[Exercise description]:
Copy out all the lines of the data that hold the word "Check".

*** Provided entries ***

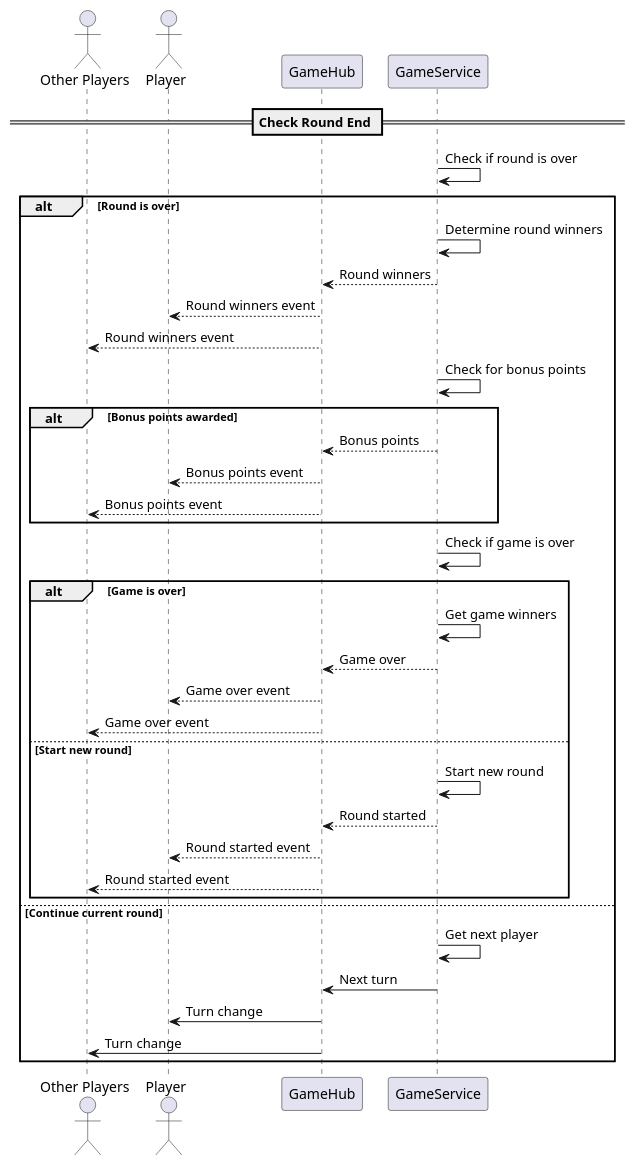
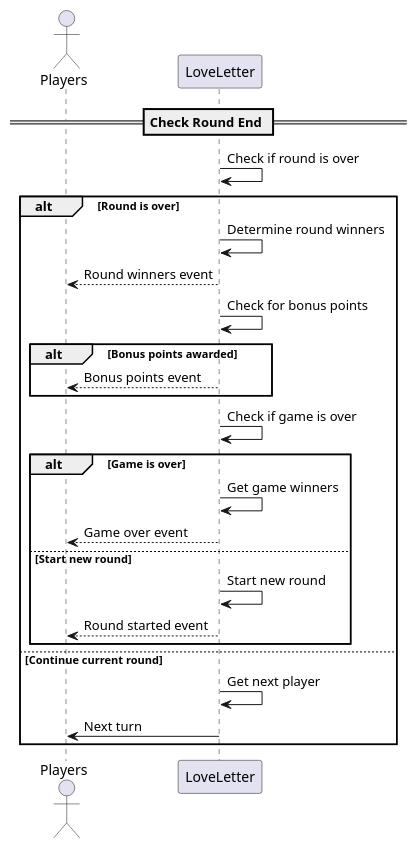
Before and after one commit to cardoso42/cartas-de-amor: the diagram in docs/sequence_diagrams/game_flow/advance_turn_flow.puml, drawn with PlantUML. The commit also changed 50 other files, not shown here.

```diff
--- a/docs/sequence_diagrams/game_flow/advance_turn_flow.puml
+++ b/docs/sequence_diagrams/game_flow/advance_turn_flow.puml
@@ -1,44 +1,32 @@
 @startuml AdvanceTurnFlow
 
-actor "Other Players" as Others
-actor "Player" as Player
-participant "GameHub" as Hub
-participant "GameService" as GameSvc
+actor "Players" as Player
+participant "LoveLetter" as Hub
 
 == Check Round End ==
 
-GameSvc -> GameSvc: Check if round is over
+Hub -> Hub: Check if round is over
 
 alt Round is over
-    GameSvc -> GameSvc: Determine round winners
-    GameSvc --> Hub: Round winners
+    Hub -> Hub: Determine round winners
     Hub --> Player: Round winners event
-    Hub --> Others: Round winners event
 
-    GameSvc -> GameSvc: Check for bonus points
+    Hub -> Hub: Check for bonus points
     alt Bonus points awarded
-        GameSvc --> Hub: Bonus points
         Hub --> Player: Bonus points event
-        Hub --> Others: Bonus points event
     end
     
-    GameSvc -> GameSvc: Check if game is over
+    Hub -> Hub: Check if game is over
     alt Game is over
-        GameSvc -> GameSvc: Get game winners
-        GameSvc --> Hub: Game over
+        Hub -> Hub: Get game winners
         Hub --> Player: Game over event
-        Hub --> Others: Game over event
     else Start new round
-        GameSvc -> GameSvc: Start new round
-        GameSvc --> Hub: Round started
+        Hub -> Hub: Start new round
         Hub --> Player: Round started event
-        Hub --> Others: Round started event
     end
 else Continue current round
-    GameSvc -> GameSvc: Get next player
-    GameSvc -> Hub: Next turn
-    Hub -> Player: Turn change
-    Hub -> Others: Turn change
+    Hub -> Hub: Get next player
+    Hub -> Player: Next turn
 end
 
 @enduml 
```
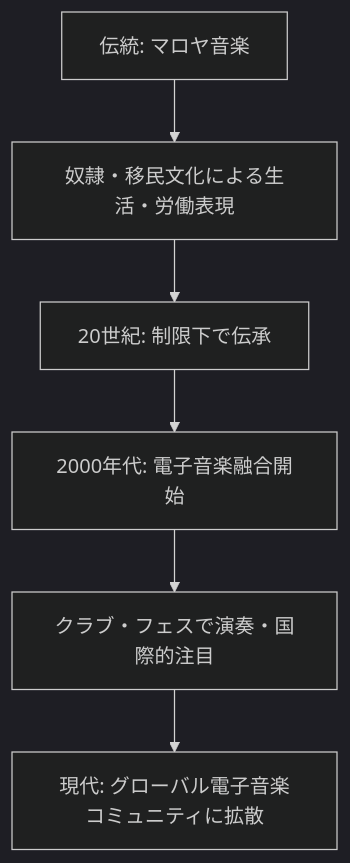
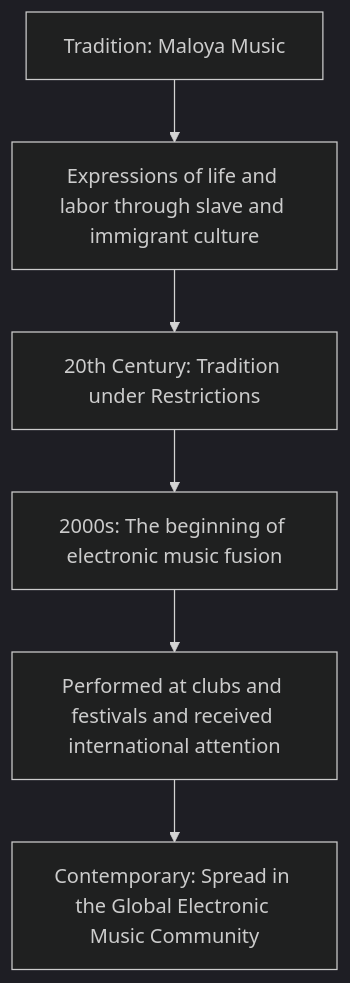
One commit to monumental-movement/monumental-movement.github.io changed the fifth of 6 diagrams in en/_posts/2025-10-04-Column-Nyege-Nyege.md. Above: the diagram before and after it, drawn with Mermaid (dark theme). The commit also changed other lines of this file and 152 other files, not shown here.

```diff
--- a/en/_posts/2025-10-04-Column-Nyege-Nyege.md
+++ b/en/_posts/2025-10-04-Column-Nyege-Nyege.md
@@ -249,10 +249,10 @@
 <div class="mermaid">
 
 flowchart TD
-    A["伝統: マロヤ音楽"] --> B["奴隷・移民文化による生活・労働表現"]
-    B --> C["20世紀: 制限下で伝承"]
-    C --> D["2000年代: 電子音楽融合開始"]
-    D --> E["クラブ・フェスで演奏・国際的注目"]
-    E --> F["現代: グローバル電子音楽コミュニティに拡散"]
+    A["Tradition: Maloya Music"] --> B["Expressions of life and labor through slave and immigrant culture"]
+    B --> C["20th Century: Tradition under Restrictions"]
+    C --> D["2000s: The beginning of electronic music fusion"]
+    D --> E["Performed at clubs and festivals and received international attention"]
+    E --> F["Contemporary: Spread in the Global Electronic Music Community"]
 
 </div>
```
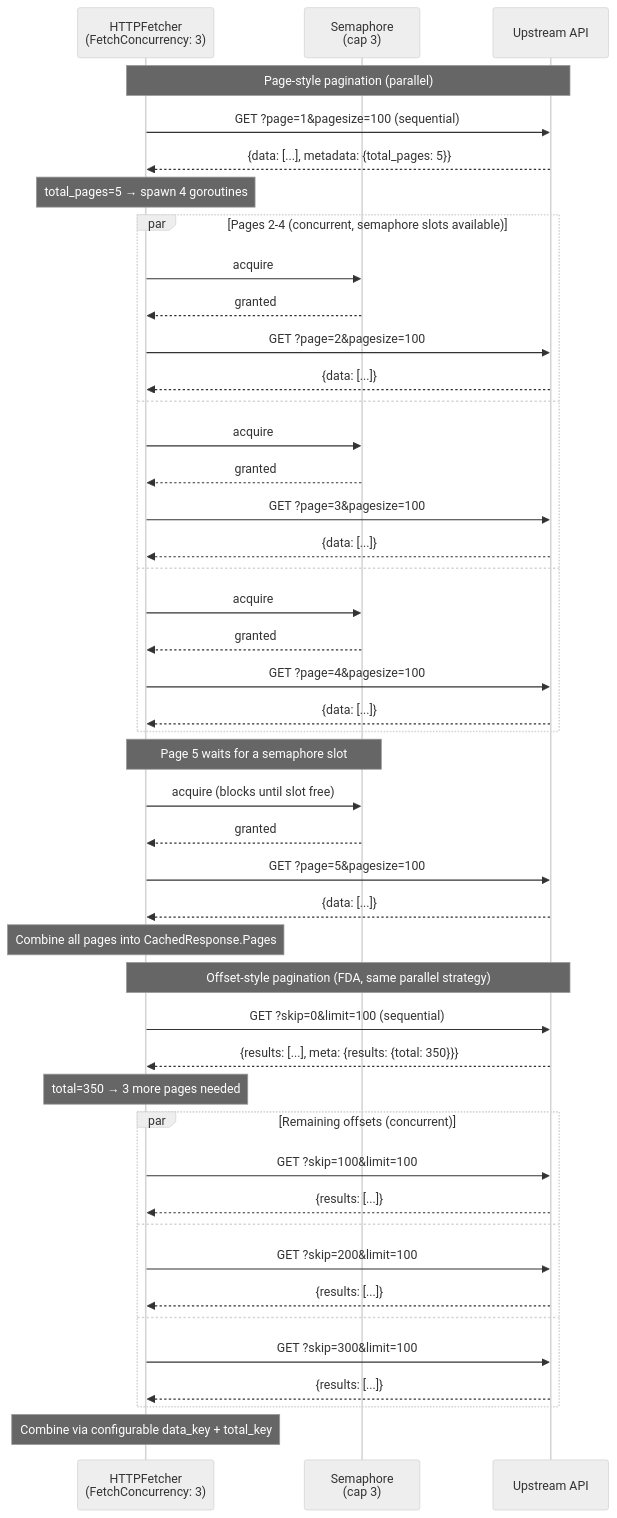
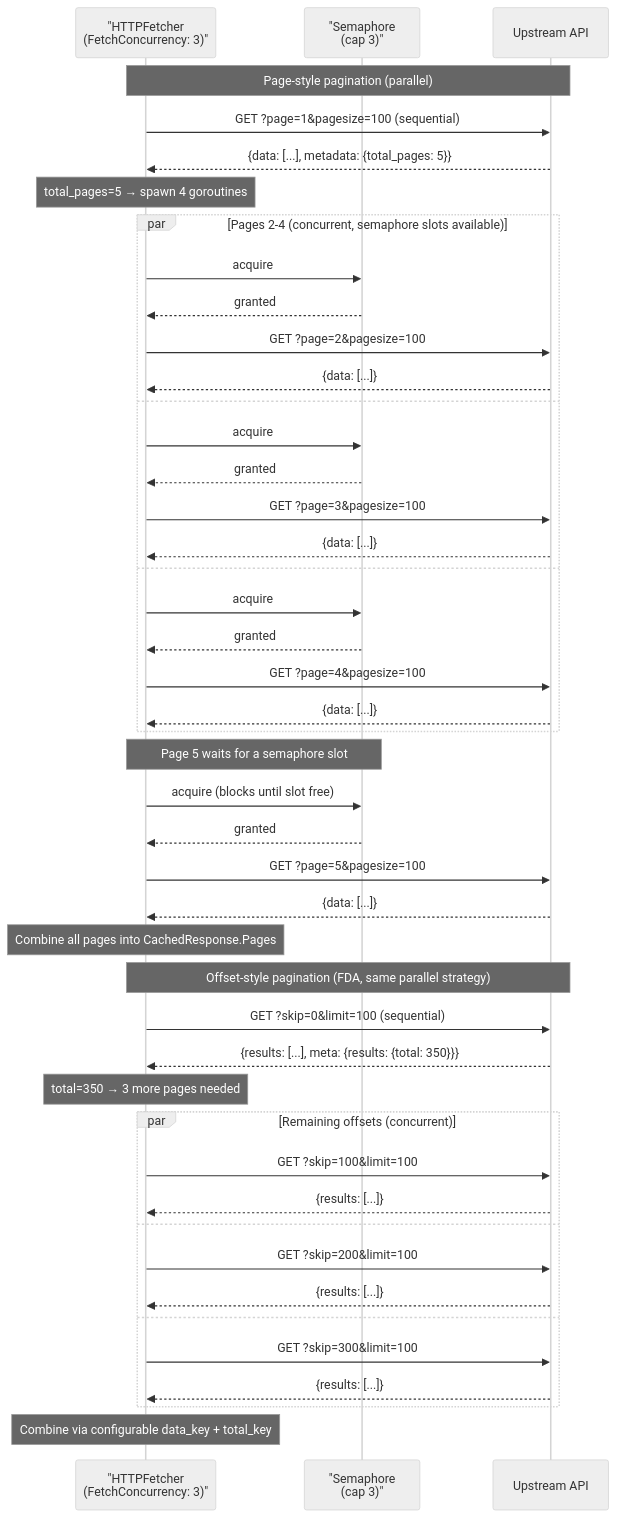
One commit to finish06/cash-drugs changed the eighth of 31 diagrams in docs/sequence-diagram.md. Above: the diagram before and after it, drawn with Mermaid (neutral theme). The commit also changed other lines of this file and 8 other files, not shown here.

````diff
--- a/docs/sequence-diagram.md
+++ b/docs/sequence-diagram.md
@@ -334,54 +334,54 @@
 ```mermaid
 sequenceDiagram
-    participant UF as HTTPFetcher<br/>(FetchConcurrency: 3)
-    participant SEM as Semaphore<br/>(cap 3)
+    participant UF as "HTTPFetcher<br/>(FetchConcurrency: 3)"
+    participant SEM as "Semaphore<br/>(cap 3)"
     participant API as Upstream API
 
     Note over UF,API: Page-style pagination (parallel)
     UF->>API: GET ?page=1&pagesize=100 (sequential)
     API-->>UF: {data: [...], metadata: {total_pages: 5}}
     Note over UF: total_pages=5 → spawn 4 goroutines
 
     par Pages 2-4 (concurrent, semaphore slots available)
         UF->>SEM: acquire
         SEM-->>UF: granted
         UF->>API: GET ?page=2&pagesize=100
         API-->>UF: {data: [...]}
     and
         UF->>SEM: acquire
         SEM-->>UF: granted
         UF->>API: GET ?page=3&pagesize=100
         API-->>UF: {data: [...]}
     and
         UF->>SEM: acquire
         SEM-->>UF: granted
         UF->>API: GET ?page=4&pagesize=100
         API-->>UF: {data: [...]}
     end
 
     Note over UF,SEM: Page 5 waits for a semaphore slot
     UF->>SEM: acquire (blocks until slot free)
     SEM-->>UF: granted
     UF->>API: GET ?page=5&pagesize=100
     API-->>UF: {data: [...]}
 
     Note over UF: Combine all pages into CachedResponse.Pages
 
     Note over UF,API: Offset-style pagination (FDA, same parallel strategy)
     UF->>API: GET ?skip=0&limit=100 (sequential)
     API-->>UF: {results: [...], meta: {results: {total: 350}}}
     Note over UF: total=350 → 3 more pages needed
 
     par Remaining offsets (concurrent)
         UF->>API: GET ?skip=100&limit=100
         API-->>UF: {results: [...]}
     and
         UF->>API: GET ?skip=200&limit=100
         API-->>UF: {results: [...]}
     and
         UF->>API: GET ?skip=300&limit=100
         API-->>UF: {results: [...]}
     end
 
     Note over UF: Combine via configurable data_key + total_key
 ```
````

*** End of Provided entries ***

[Your solution]:
 == Check Round End ==
-GameSvc -> GameSvc: Check if round is over
+Hub -> Hub: Check if round is over
-    GameSvc -> GameSvc: Check for bonus points
+    Hub -> Hub: Check for bonus points
-    GameSvc -> GameSvc: Check if game is over
+    Hub -> Hub: Check if game is over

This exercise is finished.